Assignment - Exclude every picture and return the remaining entries below verbatim.

--- Provided data Enclosed Below ---

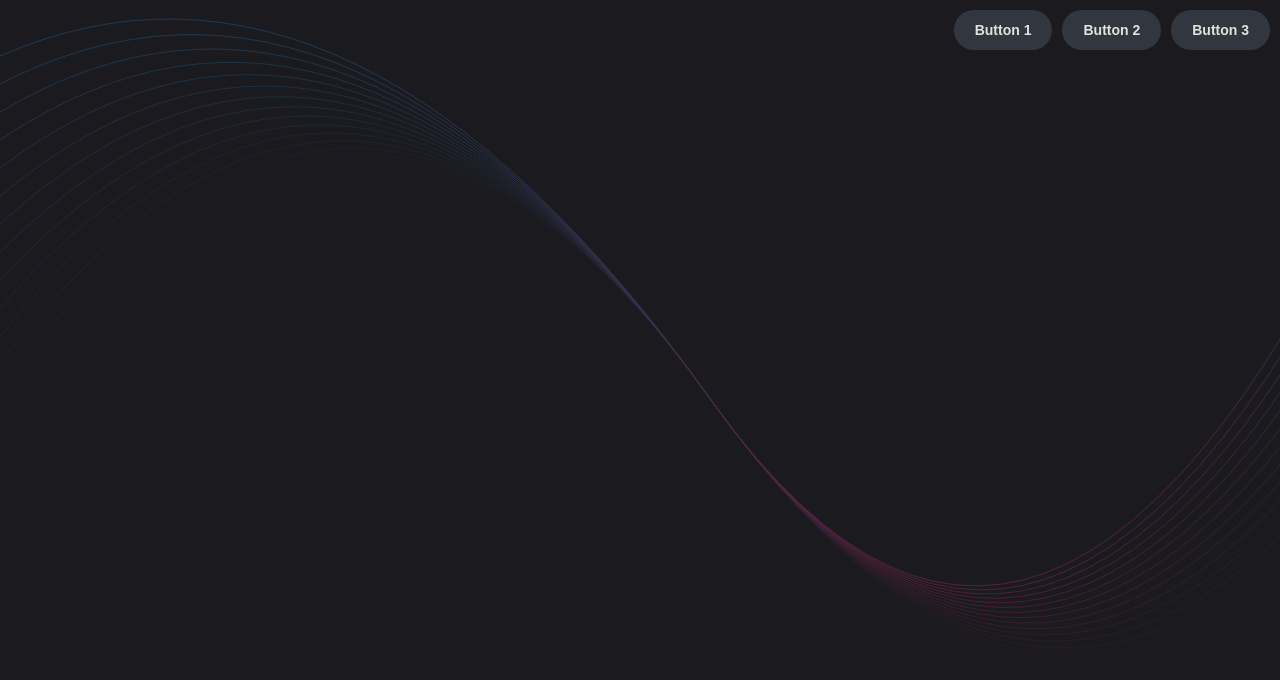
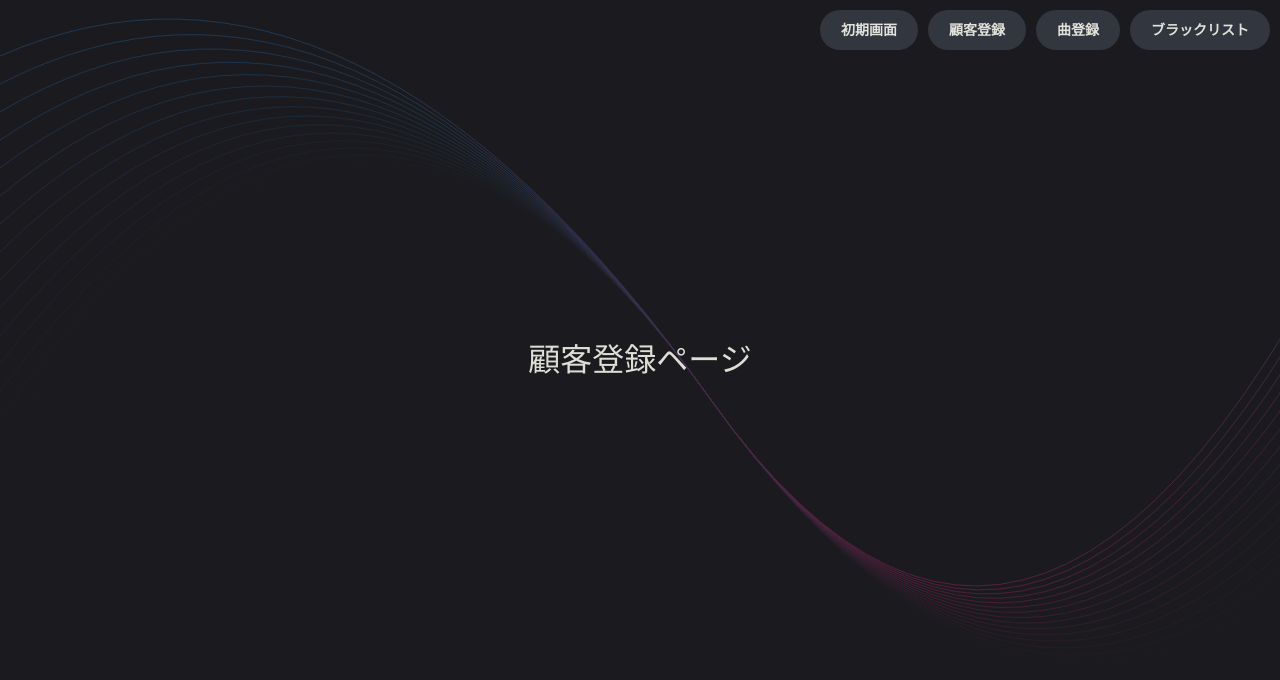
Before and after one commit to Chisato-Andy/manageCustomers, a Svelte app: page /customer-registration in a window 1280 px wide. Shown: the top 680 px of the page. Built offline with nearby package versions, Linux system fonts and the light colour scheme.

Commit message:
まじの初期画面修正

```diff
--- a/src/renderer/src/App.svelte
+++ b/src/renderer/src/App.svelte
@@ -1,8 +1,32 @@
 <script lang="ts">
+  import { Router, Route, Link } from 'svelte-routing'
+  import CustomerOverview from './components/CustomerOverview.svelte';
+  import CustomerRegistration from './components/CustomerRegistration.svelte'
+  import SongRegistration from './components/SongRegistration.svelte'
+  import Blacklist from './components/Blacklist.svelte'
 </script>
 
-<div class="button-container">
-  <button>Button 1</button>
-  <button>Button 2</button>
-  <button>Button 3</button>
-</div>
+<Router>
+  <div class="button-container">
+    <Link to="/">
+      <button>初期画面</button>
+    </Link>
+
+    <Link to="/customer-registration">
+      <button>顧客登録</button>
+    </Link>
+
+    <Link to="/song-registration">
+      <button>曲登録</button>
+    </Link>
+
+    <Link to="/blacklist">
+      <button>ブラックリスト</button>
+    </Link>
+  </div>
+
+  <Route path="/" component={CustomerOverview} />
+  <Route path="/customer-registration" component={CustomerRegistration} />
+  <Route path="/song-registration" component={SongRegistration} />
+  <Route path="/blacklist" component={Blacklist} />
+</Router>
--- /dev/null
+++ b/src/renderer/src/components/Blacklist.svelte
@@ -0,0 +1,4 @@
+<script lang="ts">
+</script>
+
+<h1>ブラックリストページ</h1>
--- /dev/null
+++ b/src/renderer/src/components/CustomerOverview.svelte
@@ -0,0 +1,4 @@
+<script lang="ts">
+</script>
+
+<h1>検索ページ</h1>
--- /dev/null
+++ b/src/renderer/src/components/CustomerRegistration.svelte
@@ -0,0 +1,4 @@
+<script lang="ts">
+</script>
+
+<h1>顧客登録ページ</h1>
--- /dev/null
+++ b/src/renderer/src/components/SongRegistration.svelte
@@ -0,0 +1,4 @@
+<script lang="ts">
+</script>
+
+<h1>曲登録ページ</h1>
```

--- End of Enclosed Provided data ---

Answer section -
Before and after one commit to Chisato-Andy/manageCustomers, a Svelte app: page /customer-registration in a window 1280 px wide. Shown: the top 680 px of the page. Built offline with nearby package versions, Linux system fonts and the light colour scheme.

Commit message:
まじの初期画面修正

```diff
--- a/src/renderer/src/App.svelte
+++ b/src/renderer/src/App.svelte
@@ -1,8 +1,32 @@
 <script lang="ts">
+  import { Router, Route, Link } from 'svelte-routing'
+  import CustomerOverview from './components/CustomerOverview.svelte';
+  import CustomerRegistration from './components/CustomerRegistration.svelte'
+  import SongRegistration from './components/SongRegistration.svelte'
+  import Blacklist from './components/Blacklist.svelte'
 </script>
 
-<div class="button-container">
-  <button>Button 1</button>
-  <button>Button 2</button>
-  <button>Button 3</button>
-</div>
+<Router>
+  <div class="button-container">
+    <Link to="/">
+      <button>初期画面</button>
+    </Link>
+
+    <Link to="/customer-registration">
+      <button>顧客登録</button>
+    </Link>
+
+    <Link to="/song-registration">
+      <button>曲登録</button>
+    </Link>
+
+    <Link to="/blacklist">
+      <button>ブラックリスト</button>
+    </Link>
+  </div>
+
+  <Route path="/" component={CustomerOverview} />
+  <Route path="/customer-registration" component={CustomerRegistration} />
+  <Route path="/song-registration" component={SongRegistration} />
+  <Route path="/blacklist" component={Blacklist} />
+</Router>
--- /dev/null
+++ b/src/renderer/src/components/Blacklist.svelte
@@ -0,0 +1,4 @@
+<script lang="ts">
+</script>
+
+<h1>ブラックリストページ</h1>
--- /dev/null
+++ b/src/renderer/src/components/CustomerOverview.svelte
@@ -0,0 +1,4 @@
+<script lang="ts">
+</script>
+
+<h1>検索ページ</h1>
--- /dev/null
+++ b/src/renderer/src/components/CustomerRegistration.svelte
@@ -0,0 +1,4 @@
+<script lang="ts">
+</script>
+
+<h1>顧客登録ページ</h1>
--- /dev/null
+++ b/src/renderer/src/components/SongRegistration.svelte
@@ -0,0 +1,4 @@
+<script lang="ts">
+</script>
+
+<h1>曲登録ページ</h1>
```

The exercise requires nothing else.